BEGIN Entries provided
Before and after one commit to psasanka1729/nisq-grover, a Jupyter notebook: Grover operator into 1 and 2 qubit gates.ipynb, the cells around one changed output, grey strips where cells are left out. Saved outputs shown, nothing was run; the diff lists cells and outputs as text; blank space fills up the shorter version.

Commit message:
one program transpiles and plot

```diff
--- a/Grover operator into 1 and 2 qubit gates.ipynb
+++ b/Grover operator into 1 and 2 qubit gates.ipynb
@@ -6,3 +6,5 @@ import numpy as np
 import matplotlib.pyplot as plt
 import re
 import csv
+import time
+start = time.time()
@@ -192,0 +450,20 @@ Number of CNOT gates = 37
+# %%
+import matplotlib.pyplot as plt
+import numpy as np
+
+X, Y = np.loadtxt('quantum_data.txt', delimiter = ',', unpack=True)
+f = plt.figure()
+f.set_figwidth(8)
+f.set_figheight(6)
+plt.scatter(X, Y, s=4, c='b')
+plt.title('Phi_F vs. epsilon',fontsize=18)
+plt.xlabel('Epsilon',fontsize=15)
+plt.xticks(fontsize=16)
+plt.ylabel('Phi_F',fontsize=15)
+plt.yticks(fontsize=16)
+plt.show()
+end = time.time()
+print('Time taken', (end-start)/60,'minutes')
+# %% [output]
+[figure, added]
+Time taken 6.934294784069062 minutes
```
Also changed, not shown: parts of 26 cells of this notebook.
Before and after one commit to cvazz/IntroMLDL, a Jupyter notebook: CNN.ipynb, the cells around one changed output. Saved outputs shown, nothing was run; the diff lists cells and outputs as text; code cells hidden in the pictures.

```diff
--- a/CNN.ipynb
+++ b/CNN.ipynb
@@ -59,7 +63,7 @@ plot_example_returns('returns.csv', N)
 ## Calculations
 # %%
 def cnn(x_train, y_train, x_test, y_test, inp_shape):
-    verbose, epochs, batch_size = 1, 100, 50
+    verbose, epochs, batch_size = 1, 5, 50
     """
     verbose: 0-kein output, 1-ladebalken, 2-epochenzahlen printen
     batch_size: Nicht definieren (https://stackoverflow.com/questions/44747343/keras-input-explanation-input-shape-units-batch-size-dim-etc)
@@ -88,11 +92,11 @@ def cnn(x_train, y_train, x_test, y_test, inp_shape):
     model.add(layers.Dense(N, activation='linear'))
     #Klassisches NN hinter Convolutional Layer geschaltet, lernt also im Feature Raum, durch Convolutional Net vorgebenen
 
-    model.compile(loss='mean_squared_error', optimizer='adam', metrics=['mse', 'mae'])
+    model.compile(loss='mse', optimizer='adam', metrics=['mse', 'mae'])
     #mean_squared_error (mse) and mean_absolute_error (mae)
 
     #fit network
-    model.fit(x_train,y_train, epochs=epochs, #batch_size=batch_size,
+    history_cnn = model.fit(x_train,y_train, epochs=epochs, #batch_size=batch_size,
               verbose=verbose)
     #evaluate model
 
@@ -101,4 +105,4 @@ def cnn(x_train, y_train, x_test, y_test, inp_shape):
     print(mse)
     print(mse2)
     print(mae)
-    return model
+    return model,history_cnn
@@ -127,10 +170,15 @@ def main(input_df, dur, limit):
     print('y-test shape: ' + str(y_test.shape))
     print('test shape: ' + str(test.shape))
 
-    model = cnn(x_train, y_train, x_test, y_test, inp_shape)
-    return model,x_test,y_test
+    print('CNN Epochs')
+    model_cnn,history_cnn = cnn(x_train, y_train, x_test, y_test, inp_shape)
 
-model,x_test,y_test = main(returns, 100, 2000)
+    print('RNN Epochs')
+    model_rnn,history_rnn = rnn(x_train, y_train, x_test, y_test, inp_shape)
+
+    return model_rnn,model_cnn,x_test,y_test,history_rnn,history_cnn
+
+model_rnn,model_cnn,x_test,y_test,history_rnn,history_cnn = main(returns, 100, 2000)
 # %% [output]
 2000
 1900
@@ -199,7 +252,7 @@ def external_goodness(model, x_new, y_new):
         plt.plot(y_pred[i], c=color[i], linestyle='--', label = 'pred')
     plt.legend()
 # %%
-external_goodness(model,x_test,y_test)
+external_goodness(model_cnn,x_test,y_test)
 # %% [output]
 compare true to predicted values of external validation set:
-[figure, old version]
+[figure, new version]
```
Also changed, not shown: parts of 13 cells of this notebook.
END Entries provided
## Problem to solve
Nothing in the records may be dropped; reproduce them exactly.

## Written reply
Before and after one commit to psasanka1729/nisq-grover, a Jupyter notebook: Grover operator into 1 and 2 qubit gates.ipynb, the cells around one changed output, grey strips where cells are left out. Saved outputs shown, nothing was run; the diff lists cells and outputs as text; blank space fills up the shorter version.

Commit message:
one program transpiles and plot

```diff
--- a/Grover operator into 1 and 2 qubit gates.ipynb
+++ b/Grover operator into 1 and 2 qubit gates.ipynb
@@ -6,3 +6,5 @@ import numpy as np
 import matplotlib.pyplot as plt
 import re
 import csv
+import time
+start = time.time()
@@ -192,0 +450,20 @@ Number of CNOT gates = 37
+# %%
+import matplotlib.pyplot as plt
+import numpy as np
+
+X, Y = np.loadtxt('quantum_data.txt', delimiter = ',', unpack=True)
+f = plt.figure()
+f.set_figwidth(8)
+f.set_figheight(6)
+plt.scatter(X, Y, s=4, c='b')
+plt.title('Phi_F vs. epsilon',fontsize=18)
+plt.xlabel('Epsilon',fontsize=15)
+plt.xticks(fontsize=16)
+plt.ylabel('Phi_F',fontsize=15)
+plt.yticks(fontsize=16)
+plt.show()
+end = time.time()
+print('Time taken', (end-start)/60,'minutes')
+# %% [output]
+[figure, added]
+Time taken 6.934294784069062 minutes
```
Also changed, not shown: parts of 26 cells of this notebook.
Before and after one commit to cvazz/IntroMLDL, a Jupyter notebook: CNN.ipynb, the cells around one changed output. Saved outputs shown, nothing was run; the diff lists cells and outputs as text; code cells hidden in the pictures.

```diff
--- a/CNN.ipynb
+++ b/CNN.ipynb
@@ -59,7 +63,7 @@ plot_example_returns('returns.csv', N)
 ## Calculations
 # %%
 def cnn(x_train, y_train, x_test, y_test, inp_shape):
-    verbose, epochs, batch_size = 1, 100, 50
+    verbose, epochs, batch_size = 1, 5, 50
     """
     verbose: 0-kein output, 1-ladebalken, 2-epochenzahlen printen
     batch_size: Nicht definieren (https://stackoverflow.com/questions/44747343/keras-input-explanation-input-shape-units-batch-size-dim-etc)
@@ -88,11 +92,11 @@ def cnn(x_train, y_train, x_test, y_test, inp_shape):
     model.add(layers.Dense(N, activation='linear'))
     #Klassisches NN hinter Convolutional Layer geschaltet, lernt also im Feature Raum, durch Convolutional Net vorgebenen
 
-    model.compile(loss='mean_squared_error', optimizer='adam', metrics=['mse', 'mae'])
+    model.compile(loss='mse', optimizer='adam', metrics=['mse', 'mae'])
     #mean_squared_error (mse) and mean_absolute_error (mae)
 
     #fit network
-    model.fit(x_train,y_train, epochs=epochs, #batch_size=batch_size,
+    history_cnn = model.fit(x_train,y_train, epochs=epochs, #batch_size=batch_size,
               verbose=verbose)
     #evaluate model
 
@@ -101,4 +105,4 @@ def cnn(x_train, y_train, x_test, y_test, inp_shape):
     print(mse)
     print(mse2)
     print(mae)
-    return model
+    return model,history_cnn
@@ -127,10 +170,15 @@ def main(input_df, dur, limit):
     print('y-test shape: ' + str(y_test.shape))
     print('test shape: ' + str(test.shape))
 
-    model = cnn(x_train, y_train, x_test, y_test, inp_shape)
-    return model,x_test,y_test
+    print('CNN Epochs')
+    model_cnn,history_cnn = cnn(x_train, y_train, x_test, y_test, inp_shape)
 
-model,x_test,y_test = main(returns, 100, 2000)
+    print('RNN Epochs')
+    model_rnn,history_rnn = rnn(x_train, y_train, x_test, y_test, inp_shape)
+
+    return model_rnn,model_cnn,x_test,y_test,history_rnn,history_cnn
+
+model_rnn,model_cnn,x_test,y_test,history_rnn,history_cnn = main(returns, 100, 2000)
 # %% [output]
 2000
 1900
@@ -199,7 +252,7 @@ def external_goodness(model, x_new, y_new):
         plt.plot(y_pred[i], c=color[i], linestyle='--', label = 'pred')
     plt.legend()
 # %%
-external_goodness(model,x_test,y_test)
+external_goodness(model_cnn,x_test,y_test)
 # %% [output]
 compare true to predicted values of external validation set:
-[figure, old version]
+[figure, new version]
```
Also changed, not shown: parts of 13 cells of this notebook.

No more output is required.